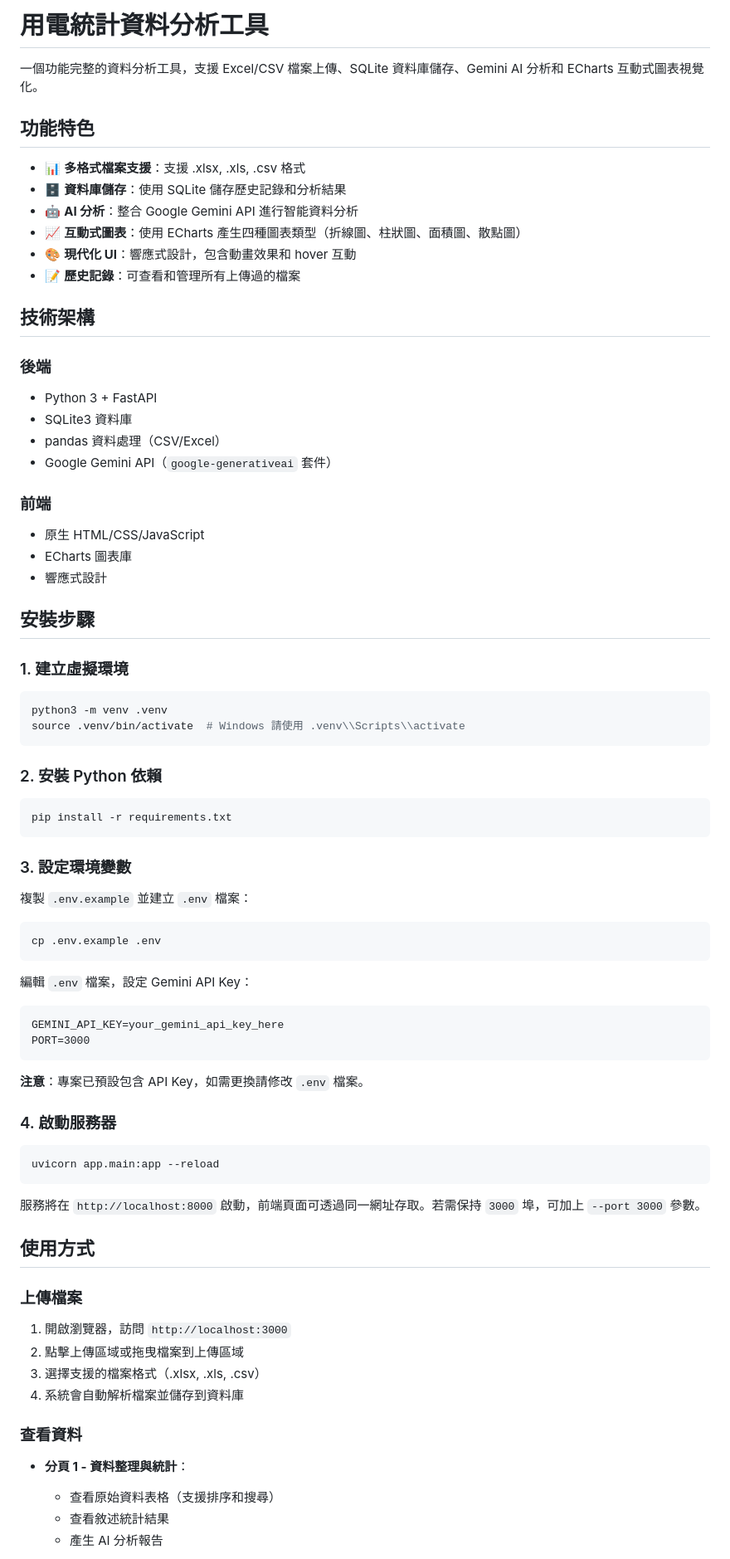
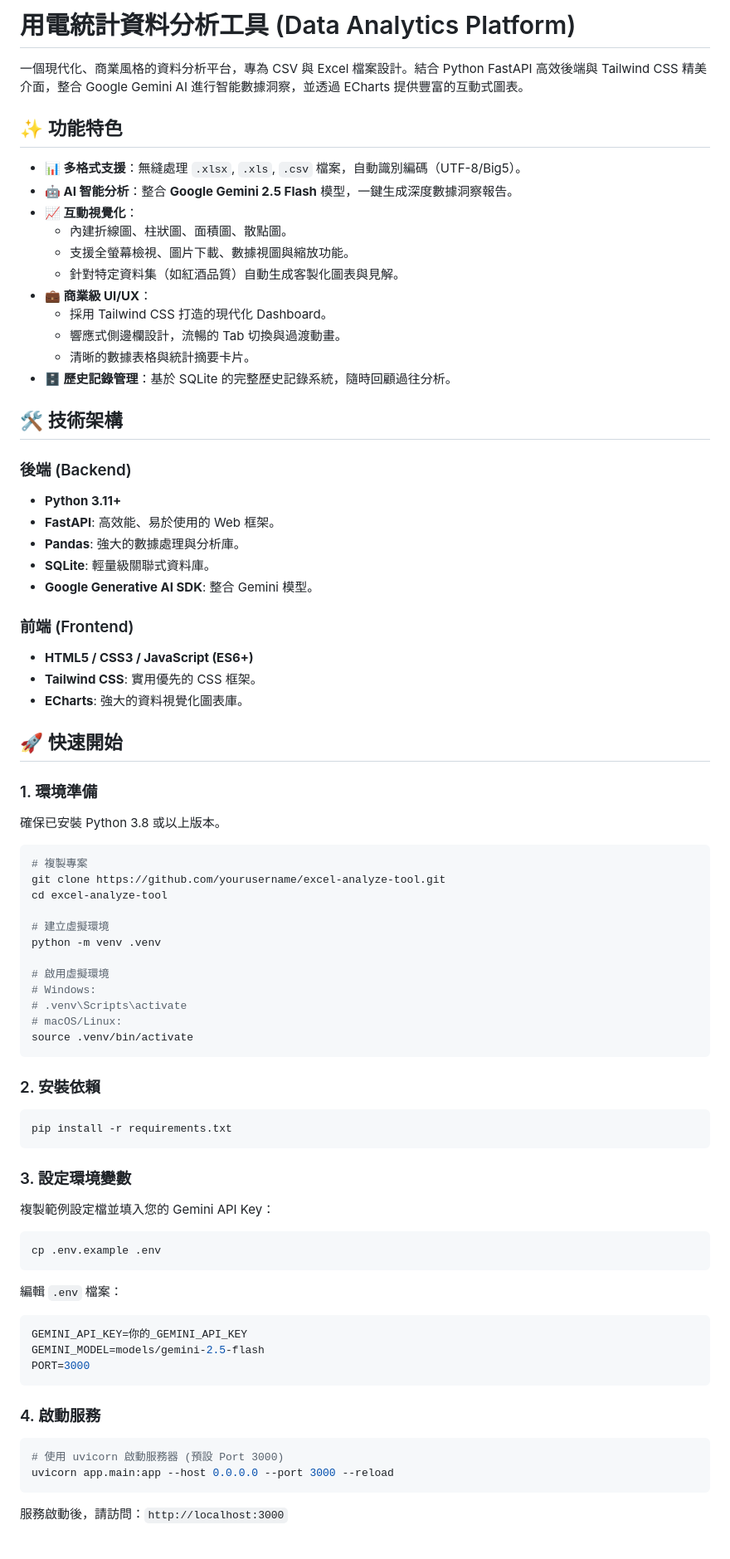
Before and after one commit to Michael-Yan-wun/excel-analyze-tool, a Markdown page: README.md, the part around the change printed below. Shown: that part at 83% size. Drawn GitHub-style.

Commit message:
Update README.md with Python FastAPI instructions

````diff
--- a/README.md
+++ b/README.md
@@ -1,39 +1,57 @@
-# 用電統計資料分析工具
+# 用電統計資料分析工具 (Data Analytics Platform)
 
-一個功能完整的資料分析工具，支援 Excel/CSV 檔案上傳、SQLite 資料庫儲存、Gemini AI 分析和 ECharts 互動式圖表視覺化。
+一個現代化、商業風格的資料分析平台，專為 CSV 與 Excel 檔案設計。結合 Python FastAPI 高效後端與 Tailwind CSS 精美介面，整合 Google Gemini AI 進行智能數據洞察，並透過 ECharts 提供豐富的互動式圖表。
 
-## 功能特色
+## ✨ 功能特色
 
-- 📊 **多格式檔案支援**：支援 .xlsx, .xls, .csv 格式
-- 🗄️ **資料庫儲存**：使用 SQLite 儲存歷史記錄和分析結果
-- 🤖 **AI 分析**：整合 Google Gemini API 進行智能資料分析
-- 📈 **互動式圖表**：使用 ECharts 產生四種圖表類型（折線圖、柱狀圖、面積圖、散點圖）
-- 🎨 **現代化 UI**：響應式設計，包含動畫效果和 hover 互動
-- 📝 **歷史記錄**：可查看和管理所有上傳過的檔案
+- **📊 多格式支援**：無縫處理 `.xlsx`, `.xls`, `.csv` 檔案，自動識別編碼（UTF-8/Big5）。
+- **🤖 AI 智能分析**：整合 **Google Gemini 2.5 Flash** 模型，一鍵生成深度數據洞察報告。
+- **📈 互動視覺化**：
+  - 內建折線圖、柱狀圖、面積圖、散點圖。
+  - 支援全螢幕檢視、圖片下載、數據視圖與縮放功能。
+  - 針對特定資料集（如紅酒品質）自動生成客製化圖表與見解。
+- **💼 商業級 UI/UX**：
+  - 採用 Tailwind CSS 打造的現代化 Dashboard。
+  - 響應式側邊欄設計，流暢的 Tab 切換與過渡動畫。
+  - 清晰的數據表格與統計摘要卡片。
+- **🗄️ 歷史記錄管理**：基於 SQLite 的完整歷史記錄系統，隨時回顧過往分析。
 
-## 技術架構
+## 🛠️ 技術架構
 
-### 後端
-- Python 3 + FastAPI
-- SQLite3 資料庫
-- pandas 資料處理（CSV/Excel）
-- Google Gemini API（`google-generativeai` 套件）
+### 後端 (Backend)
+- **Python 3.11+**
+- **FastAPI**: 高效能、易於使用的 Web 框架。
+- **Pandas**: 強大的數據處理與分析庫。
+- **SQLite**: 輕量級關聯式資料庫。
+- **Google Generative AI SDK**: 整合 Gemini 模型。
 
-### 前端
-- 原生 HTML/CSS/JavaScript
-- ECharts 圖表庫
-- 響應式設計
+### 前端 (Frontend)
+- **HTML5 / CSS3 / JavaScript (ES6+)**
+- **Tailwind CSS**: 實用優先的 CSS 框架。
+- **ECharts**: 強大的資料視覺化圖表庫。
 
-## 安裝步驟
+## 🚀 快速開始
 
-### 1. 建立虛擬環境
+### 1. 環境準備
+
+確保已安裝 Python 3.8 或以上版本。
 
 ```bash
-python3 -m venv .venv
-source .venv/bin/activate  # Windows 請使用 .venv\\Scripts\\activate
+# 複製專案
+git clone https://github.com/yourusername/excel-analyze-tool.git
+cd excel-analyze-tool
+
+# 建立虛擬環境
+python -m venv .venv
+
+# 啟用虛擬環境
+# Windows:
+# .venv\Scripts\activate
+# macOS/Linux:
+source .venv/bin/activate
 ```
 
-### 2. 安裝 Python 依賴
+### 2. 安裝依賴
 
 ```bash
 pip install -r requirements.txt
@@ -41,42 +59,26 @@ pip install -r requirements.txt
 
 ### 3. 設定環境變數
 
-複製 `.env.example` 並建立 `.env` 檔案：
+複製範例設定檔並填入您的 Gemini API Key：
 
 ```bash
 cp .env.example .env
 ```
 
-編輯 `.env` 檔案，設定 Gemini API Key：
+編輯 `.env` 檔案：
 
-```
-GEMINI_API_KEY=your_gemini_api_key_here
+```env
+GEMINI_API_KEY=你的_GEMINI_API_KEY
+GEMINI_MODEL=models/gemini-2.5-flash
 PORT=3000
 ```
 
-**注意**：專案已預設包含 API Key，如需更換請修改 `.env` 檔案。
-
-### 4. 啟動服務器
+### 4. 啟動服務
 
 ```bash
-uvicorn app.main:app --reload
+# 使用 uvicorn 啟動服務器 (預設 Port 3000)
+uvicorn app.main:app --host 0.0.0.0 --port 3000 --reload
 ```
 
-服務將在 `http://localhost:8000` 啟動，前端頁面可透過同一網址存取。若需保持 `3000` 埠，可加上 `--port 3000` 參數。
+服務啟動後，請訪問：`http://localhost:3000`
 
-## 使用方式
-
-### 上傳檔案
-
-1. 開啟瀏覽器，訪問 `http://localhost:3000`
-2. 點擊上傳區域或拖曳檔案到上傳區域
-3. 選擇支援的檔案格式（.xlsx, .xls, .csv）
-4. 系統會自動解析檔案並儲存到資料庫
-
-### 查看資料
-
-- **分頁 1 - 資料整理與統計**：
-  - 查看原始資料表格（支援排序和搜尋）
-  - 查看敘述統計結果
-  - 產生 AI 分析報告
-
````
Also changed, not shown: other parts of README.md (+32 -105 lines).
━━━━━━━━━━
▶ **Problem description**
Above are the records; copy every line in them that holds the word "Tailwind".

▶ **Your solution**
+一個現代化、商業風格的資料分析平台，專為 CSV 與 Excel 檔案設計。結合 Python FastAPI 高效後端與 Tailwind CSS 精美介面，整合 Google Gemini AI 進行智能數據洞察，並透過 ECharts 提供豐富的互動式圖表。
+  - 採用 Tailwind CSS 打造的現代化 Dashboard。
+- **Tailwind CSS**: 實用優先的 CSS 框架。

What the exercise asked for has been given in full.